Round two of Chicago’s grand experiment with electric scooters will include fewer than 10 companies and is almost certain to reduce sidewalk clutter by requiring scooters to be parked in docks, corrals or locked public racks, a top mayoral aide said Wednesday.
Transportation Commissioner Gia Biagi lifted the veil on the changes City Hall is seeking during a joint committee hearing on the city’s first electric scooter pilot.
The combined meeting of the City Council’s License and Traffic Committees was the first in a series of outreach efforts to make certain the second round “reflects lessons learned from and the lived experiences of people who were affected by” the first pilot.
Transportation Commissioner Gia Biagi said the second pilot is likely to begin this summer, but it hasn’t been designed yet, nor has the test area been chosen.
Only those 10 companies from the first pilot will be eligible for the second test, but the field will be narrowed, she said.
“We do think fewer companies makes sense. We’ll need to develop objective criteria to determine how many and which ones. We think this will make our management easier and the vendors more responsive,” Biagi said.
“We want to test new strategies, technologies and equipment to improve safety and comfort of both riders and non-riders, including those with disabilities. We like the idea of a lock-to requirement. These are the kinds of things where you can lock the scooter to something just like you normally would with a bike. That gets it off the sidewalk. That gets it out of the public way. Those technologies are out there.”

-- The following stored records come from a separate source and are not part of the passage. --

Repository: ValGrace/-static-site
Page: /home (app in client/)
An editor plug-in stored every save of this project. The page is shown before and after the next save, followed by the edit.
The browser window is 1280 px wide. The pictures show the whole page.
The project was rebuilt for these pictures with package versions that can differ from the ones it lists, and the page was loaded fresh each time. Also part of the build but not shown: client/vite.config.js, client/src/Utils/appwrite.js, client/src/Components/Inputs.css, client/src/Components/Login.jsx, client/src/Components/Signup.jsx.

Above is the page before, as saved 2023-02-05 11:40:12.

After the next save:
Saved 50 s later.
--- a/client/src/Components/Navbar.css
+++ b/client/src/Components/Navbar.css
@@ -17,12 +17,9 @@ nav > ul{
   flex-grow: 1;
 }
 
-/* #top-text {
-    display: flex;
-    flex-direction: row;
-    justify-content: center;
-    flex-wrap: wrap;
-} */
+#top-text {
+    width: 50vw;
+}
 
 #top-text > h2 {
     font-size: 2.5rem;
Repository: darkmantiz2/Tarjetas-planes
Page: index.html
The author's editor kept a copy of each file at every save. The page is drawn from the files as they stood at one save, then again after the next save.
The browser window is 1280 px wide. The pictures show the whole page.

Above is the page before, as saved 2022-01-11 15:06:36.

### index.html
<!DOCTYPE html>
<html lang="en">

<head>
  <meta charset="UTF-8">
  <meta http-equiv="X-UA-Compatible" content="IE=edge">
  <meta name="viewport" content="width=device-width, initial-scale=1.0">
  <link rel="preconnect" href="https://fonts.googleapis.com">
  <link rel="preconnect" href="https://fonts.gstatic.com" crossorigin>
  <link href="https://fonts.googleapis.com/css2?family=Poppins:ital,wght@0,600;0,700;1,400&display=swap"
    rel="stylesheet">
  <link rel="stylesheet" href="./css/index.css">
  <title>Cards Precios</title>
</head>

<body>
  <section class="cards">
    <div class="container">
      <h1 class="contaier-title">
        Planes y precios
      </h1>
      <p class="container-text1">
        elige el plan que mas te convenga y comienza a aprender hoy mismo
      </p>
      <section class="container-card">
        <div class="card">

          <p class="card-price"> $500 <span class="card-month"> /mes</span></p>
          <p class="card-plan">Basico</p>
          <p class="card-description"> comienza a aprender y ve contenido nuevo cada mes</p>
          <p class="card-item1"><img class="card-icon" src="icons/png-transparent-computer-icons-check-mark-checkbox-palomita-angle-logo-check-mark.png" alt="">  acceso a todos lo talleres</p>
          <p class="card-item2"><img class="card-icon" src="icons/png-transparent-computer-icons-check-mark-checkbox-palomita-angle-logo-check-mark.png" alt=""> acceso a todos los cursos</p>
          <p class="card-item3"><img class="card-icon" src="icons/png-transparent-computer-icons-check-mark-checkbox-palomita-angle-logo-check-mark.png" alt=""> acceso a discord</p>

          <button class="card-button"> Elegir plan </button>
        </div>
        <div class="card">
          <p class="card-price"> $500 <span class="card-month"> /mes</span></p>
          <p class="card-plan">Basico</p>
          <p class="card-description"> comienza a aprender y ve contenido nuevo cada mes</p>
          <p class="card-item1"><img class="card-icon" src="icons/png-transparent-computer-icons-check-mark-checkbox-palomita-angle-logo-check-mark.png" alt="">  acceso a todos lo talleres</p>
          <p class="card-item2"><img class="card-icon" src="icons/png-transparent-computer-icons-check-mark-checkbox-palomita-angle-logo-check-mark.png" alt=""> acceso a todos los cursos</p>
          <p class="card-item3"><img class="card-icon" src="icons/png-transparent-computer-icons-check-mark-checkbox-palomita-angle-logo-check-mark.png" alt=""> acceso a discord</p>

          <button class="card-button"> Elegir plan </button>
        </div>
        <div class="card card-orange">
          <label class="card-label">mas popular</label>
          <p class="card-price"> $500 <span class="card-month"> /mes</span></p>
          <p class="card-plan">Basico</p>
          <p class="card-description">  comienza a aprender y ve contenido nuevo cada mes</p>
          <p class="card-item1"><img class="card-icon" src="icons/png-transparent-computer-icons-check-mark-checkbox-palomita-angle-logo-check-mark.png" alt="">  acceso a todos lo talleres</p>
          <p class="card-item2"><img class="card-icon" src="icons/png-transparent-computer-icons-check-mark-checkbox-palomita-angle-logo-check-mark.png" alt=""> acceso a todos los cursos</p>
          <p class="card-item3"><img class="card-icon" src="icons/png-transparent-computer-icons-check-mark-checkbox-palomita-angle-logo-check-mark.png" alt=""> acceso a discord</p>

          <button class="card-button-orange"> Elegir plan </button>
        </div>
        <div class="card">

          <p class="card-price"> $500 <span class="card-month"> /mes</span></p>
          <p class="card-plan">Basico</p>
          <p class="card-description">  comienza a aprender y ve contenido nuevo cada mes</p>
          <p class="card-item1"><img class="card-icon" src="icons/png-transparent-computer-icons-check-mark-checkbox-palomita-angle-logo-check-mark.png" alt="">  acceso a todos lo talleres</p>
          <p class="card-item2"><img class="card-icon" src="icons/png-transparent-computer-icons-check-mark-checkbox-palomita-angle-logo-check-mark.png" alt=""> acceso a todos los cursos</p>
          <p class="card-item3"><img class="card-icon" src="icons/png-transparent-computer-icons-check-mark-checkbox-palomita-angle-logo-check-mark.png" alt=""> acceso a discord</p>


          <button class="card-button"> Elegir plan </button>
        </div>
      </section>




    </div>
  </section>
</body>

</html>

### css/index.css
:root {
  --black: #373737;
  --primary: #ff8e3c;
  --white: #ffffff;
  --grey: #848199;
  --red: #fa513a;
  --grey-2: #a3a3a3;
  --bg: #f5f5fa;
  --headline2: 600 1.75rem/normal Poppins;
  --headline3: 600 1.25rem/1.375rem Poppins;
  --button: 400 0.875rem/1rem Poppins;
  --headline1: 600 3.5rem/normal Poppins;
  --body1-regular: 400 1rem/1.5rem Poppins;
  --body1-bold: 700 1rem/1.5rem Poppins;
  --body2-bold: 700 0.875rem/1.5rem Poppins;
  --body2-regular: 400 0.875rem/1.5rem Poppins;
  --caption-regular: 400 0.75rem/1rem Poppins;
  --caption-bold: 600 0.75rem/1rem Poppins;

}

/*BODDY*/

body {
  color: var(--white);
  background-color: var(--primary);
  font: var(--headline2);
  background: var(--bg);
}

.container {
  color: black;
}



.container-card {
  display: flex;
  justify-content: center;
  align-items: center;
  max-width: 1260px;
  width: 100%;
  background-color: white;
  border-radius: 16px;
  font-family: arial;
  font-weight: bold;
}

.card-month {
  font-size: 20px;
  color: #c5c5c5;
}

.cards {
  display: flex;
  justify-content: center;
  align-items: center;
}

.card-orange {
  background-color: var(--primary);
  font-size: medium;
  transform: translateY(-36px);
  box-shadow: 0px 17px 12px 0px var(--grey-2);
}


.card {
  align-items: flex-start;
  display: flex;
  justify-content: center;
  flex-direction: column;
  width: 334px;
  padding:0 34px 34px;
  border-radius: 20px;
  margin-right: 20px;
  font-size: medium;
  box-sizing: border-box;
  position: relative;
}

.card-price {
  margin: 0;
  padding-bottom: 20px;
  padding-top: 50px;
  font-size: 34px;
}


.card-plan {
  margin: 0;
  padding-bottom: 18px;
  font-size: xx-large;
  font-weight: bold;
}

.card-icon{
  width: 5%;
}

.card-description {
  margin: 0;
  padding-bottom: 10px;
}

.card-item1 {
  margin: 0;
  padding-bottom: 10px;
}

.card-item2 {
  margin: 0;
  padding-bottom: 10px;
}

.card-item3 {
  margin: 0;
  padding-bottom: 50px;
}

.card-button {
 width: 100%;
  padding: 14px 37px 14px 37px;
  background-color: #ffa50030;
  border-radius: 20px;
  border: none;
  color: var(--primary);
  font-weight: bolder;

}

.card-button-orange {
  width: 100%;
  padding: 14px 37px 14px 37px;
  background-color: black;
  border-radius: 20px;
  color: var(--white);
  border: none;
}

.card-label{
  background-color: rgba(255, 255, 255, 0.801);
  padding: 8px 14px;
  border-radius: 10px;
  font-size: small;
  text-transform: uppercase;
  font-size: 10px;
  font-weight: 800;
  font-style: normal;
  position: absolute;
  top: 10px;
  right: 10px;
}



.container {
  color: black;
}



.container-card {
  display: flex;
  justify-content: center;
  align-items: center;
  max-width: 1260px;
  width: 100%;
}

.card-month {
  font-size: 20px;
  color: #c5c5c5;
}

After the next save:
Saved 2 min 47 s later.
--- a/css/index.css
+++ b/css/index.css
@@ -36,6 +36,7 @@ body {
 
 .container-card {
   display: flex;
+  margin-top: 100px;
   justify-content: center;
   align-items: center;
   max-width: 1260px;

Biagi said the city also wants to “increase availability of scooters in priority areas” and “broaden access” for people who are “unbanked or don’t use smart phones.”
“We did make inroads in that. But we think we can do better. It was hard for some folks to sign up,” she said.
Downtown Ald. Brendan Reilly (42nd) said he sees no reason why scooter companies “full of smart people” can’t find a way to disable scooters ridden illegally on Chicago sidewalks.
“Scooters do not belong on sidewalks for exactly the same reason bicycles do not belong on sidewalks,” Reilly said.
“During the pilot — at least my experience in the western end of my ward where the eastern-most boundary [of the pilot area] exists — I hardly ever saw a scooter being used off of a sidewalk. If we’re gonna have a city policy saying you can’t do this on sidewalks, we should make it physically impossible for that to happen.”
Biagi said the city “hasn’t discussed anything” with the scooter companies yet. But, she added: “We are very interested in these kinds of things.”